-- Dataset extract follows --

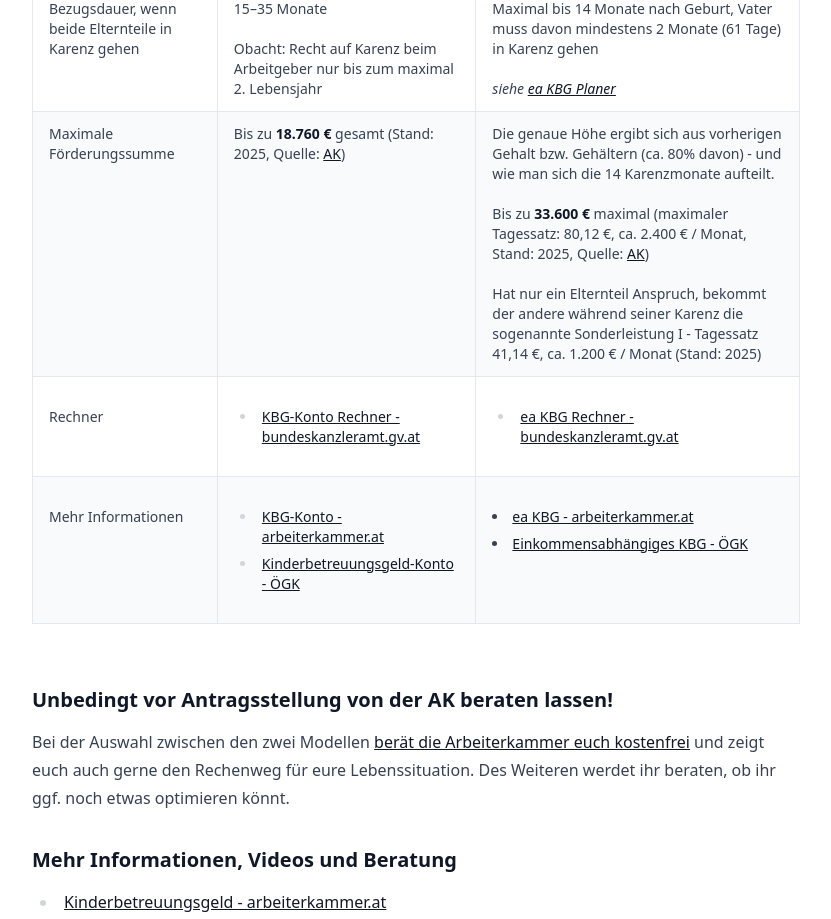
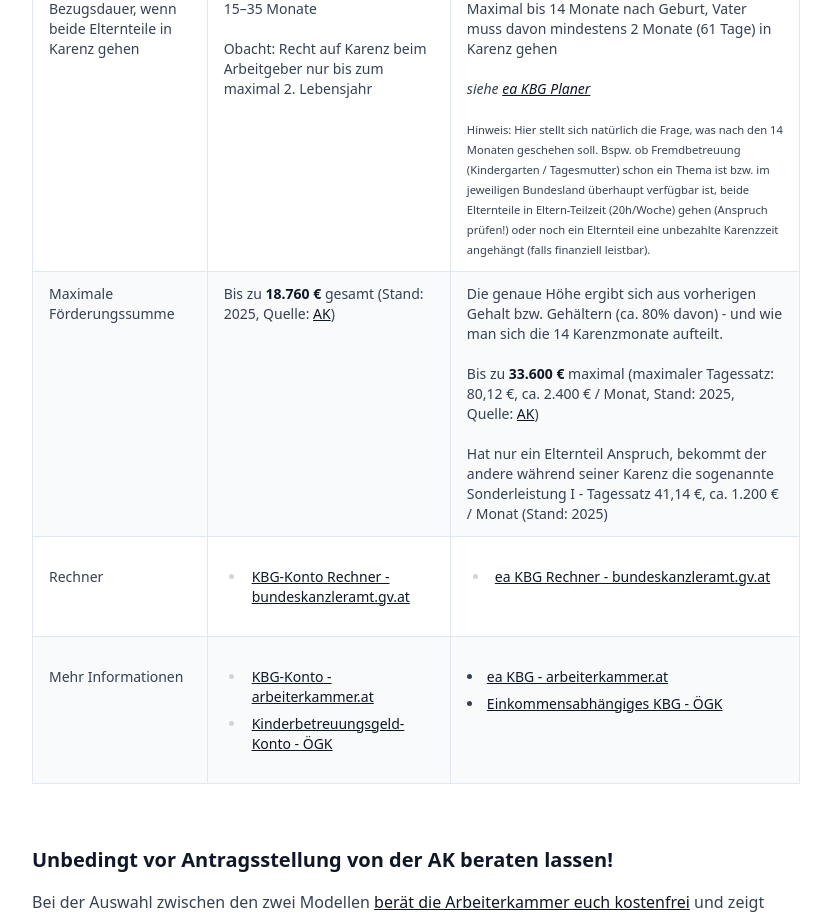
Before and after one commit to mandrasch/karenz-wizard, a SvelteKit app: page /pauschales-kbg in a window 1280 px wide. Shown: the part 1460-2379 px from the top of the page, without its empty margins (224-1055 px from the left). Built offline with nearby package versions, Linux system fonts and the light colour scheme.

Commit message:
chore: add advice

```diff
--- a/src/routes/pauschales-kbg/+page.svelte
+++ b/src/routes/pauschales-kbg/+page.svelte
@@ -95,8 +95,14 @@
 							Maximal bis 14 Monate nach Geburt, Vater muss davon mindestens 2 Monate (61 Tage) in
 							Karenz gehen<br /><br /><i>
 								siehe <a href="/eakbg-planer" class="underline">ea KBG Planer</a></i
-							></td
-						>
+							><br /><br /><small>
+								Hinweis: Hier stellt sich natürlich die Frage, was nach den 14 Monaten geschehen
+								soll. Bspw. ob Fremdbetreuung (Kindergarten / Tagesmutter) schon ein Thema ist bzw.
+								im jeweiligen Bundesland überhaupt verfügbar ist, beide Elternteile in
+								Eltern-Teilzeit (20h/Woche) gehen (Anspruch prüfen!) oder noch ein Elternteil eine
+								unbezahlte Karenzzeit angehängt (falls finanziell leistbar).</small
+							>
+						</td>
 					</tr>
 
 					<tr class="odd:bg-slate-50">
```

-- Dataset extract concluded --

◆ Problem description
Please copy all lines of the listing in which the string "nach" occurs.

◆ Reply to the task
 							Maximal bis 14 Monate nach Geburt, Vater muss davon mindestens 2 Monate (61 Tage) in
+								Hinweis: Hier stellt sich natürlich die Frage, was nach den 14 Monaten geschehen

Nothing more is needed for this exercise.